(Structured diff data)
▬▬▬▬▬▬

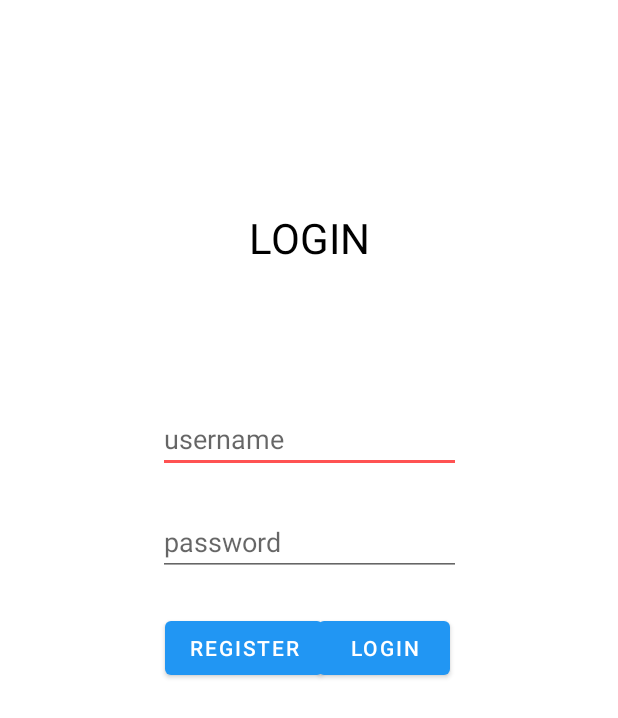
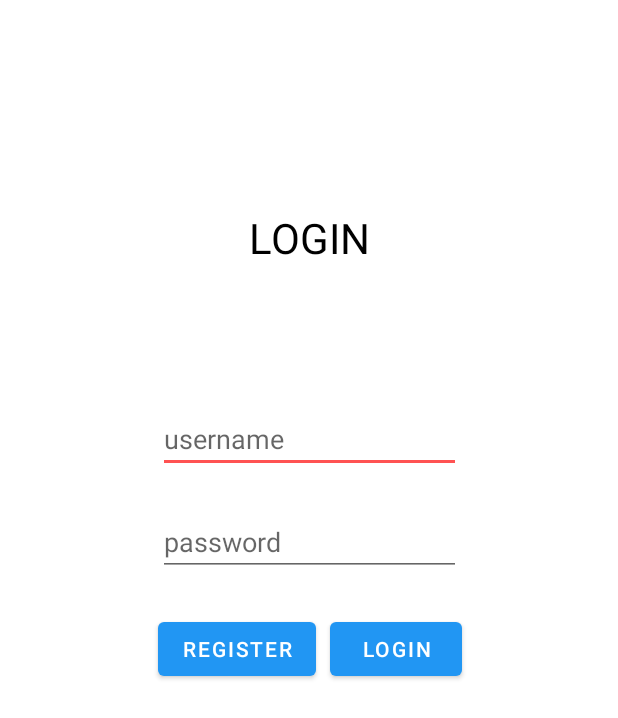
Before and after one commit to lukmanul16000/PB_Naruto, an Android app: the LoginActivity screen opened directly, with no data from a screen before it, on a phone screen of 412 x 824 dp. Shown: the top 718 px of the screen. Run offline under Robolectric (Android 15) with nearby library versions, the phone set to English and light mode, and no system bars.

Commit message:
adding img

```diff
--- a/app/src/main/res/layout/activity_login.xml
+++ b/app/src/main/res/layout/activity_login.xml
@@ -48,11 +48,11 @@
         android:layout_height="wrap_content"
         android:text="Login"
         app:layout_constraintBottom_toBottomOf="parent"
-        app:layout_constraintHorizontal_bias="0.655"
+        app:layout_constraintHorizontal_bias="0.678"
         app:layout_constraintLeft_toLeftOf="parent"
         app:layout_constraintRight_toRightOf="parent"
         app:layout_constraintTop_toTopOf="parent"
-        app:layout_constraintVertical_bias="0.526" />
+        app:layout_constraintVertical_bias="0.527" />
 
     <Button
         android:id="@+id/btn_register"
@@ -60,10 +60,10 @@
         android:layout_height="wrap_content"
         android:text="register"
         app:layout_constraintBottom_toBottomOf="parent"
-        app:layout_constraintHorizontal_bias="0.358"
+        app:layout_constraintHorizontal_bias="0.343"
         app:layout_constraintLeft_toLeftOf="parent"
         app:layout_constraintRight_toRightOf="parent"
         app:layout_constraintTop_toTopOf="parent"
-        app:layout_constraintVertical_bias="0.526" />
+        app:layout_constraintVertical_bias="0.527" />
 
 </androidx.constraintlayout.widget.ConstraintLayout>
--- a/app/src/main/res/layout/activity_register.xml
+++ b/app/src/main/res/layout/activity_register.xml
@@ -60,7 +60,7 @@
         android:layout_height="wrap_content"
         android:text="Login"
         app:layout_constraintBottom_toBottomOf="parent"
-        app:layout_constraintHorizontal_bias="0.347"
+        app:layout_constraintHorizontal_bias="0.325"
         app:layout_constraintLeft_toLeftOf="parent"
         app:layout_constraintRight_toRightOf="parent"
         app:layout_constraintTop_toTopOf="parent"
@@ -72,7 +72,7 @@
         android:layout_height="wrap_content"
         android:text="register"
         app:layout_constraintBottom_toBottomOf="parent"
-        app:layout_constraintHorizontal_bias="0.655"
+        app:layout_constraintHorizontal_bias="0.686"
         app:layout_constraintLeft_toLeftOf="parent"
         app:layout_constraintRight_toRightOf="parent"
         app:layout_constraintTop_toTopOf="parent"
```
Also changed, not shown: app/src/main/java/com/example/pb_naruto/activities/MainActivity.java (+9 -9 lines).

▬▬▬▬▬▬

- _Problem to solve_: Your answer must be a verbatim copy of the entries above, with no images included.

- _Completed exercise_:
Before and after one commit to lukmanul16000/PB_Naruto, an Android app: the LoginActivity screen opened directly, with no data from a screen before it, on a phone screen of 412 x 824 dp. Shown: the top 718 px of the screen. Run offline under Robolectric (Android 15) with nearby library versions, the phone set to English and light mode, and no system bars.

Commit message:
adding img

```diff
--- a/app/src/main/res/layout/activity_login.xml
+++ b/app/src/main/res/layout/activity_login.xml
@@ -48,11 +48,11 @@
         android:layout_height="wrap_content"
         android:text="Login"
         app:layout_constraintBottom_toBottomOf="parent"
-        app:layout_constraintHorizontal_bias="0.655"
+        app:layout_constraintHorizontal_bias="0.678"
         app:layout_constraintLeft_toLeftOf="parent"
         app:layout_constraintRight_toRightOf="parent"
         app:layout_constraintTop_toTopOf="parent"
-        app:layout_constraintVertical_bias="0.526" />
+        app:layout_constraintVertical_bias="0.527" />
 
     <Button
         android:id="@+id/btn_register"
@@ -60,10 +60,10 @@
         android:layout_height="wrap_content"
         android:text="register"
         app:layout_constraintBottom_toBottomOf="parent"
-        app:layout_constraintHorizontal_bias="0.358"
+        app:layout_constraintHorizontal_bias="0.343"
         app:layout_constraintLeft_toLeftOf="parent"
         app:layout_constraintRight_toRightOf="parent"
         app:layout_constraintTop_toTopOf="parent"
-        app:layout_constraintVertical_bias="0.526" />
+        app:layout_constraintVertical_bias="0.527" />
 
 </androidx.constraintlayout.widget.ConstraintLayout>
--- a/app/src/main/res/layout/activity_register.xml
+++ b/app/src/main/res/layout/activity_register.xml
@@ -60,7 +60,7 @@
         android:layout_height="wrap_content"
         android:text="Login"
         app:layout_constraintBottom_toBottomOf="parent"
-        app:layout_constraintHorizontal_bias="0.347"
+        app:layout_constraintHorizontal_bias="0.325"
         app:layout_constraintLeft_toLeftOf="parent"
         app:layout_constraintRight_toRightOf="parent"
         app:layout_constraintTop_toTopOf="parent"
@@ -72,7 +72,7 @@
         android:layout_height="wrap_content"
         android:text="register"
         app:layout_constraintBottom_toBottomOf="parent"
-        app:layout_constraintHorizontal_bias="0.655"
+        app:layout_constraintHorizontal_bias="0.686"
         app:layout_constraintLeft_toLeftOf="parent"
         app:layout_constraintRight_toRightOf="parent"
         app:layout_constraintTop_toTopOf="parent"
```
Also changed, not shown: app/src/main/java/com/example/pb_naruto/activities/MainActivity.java (+9 -9 lines).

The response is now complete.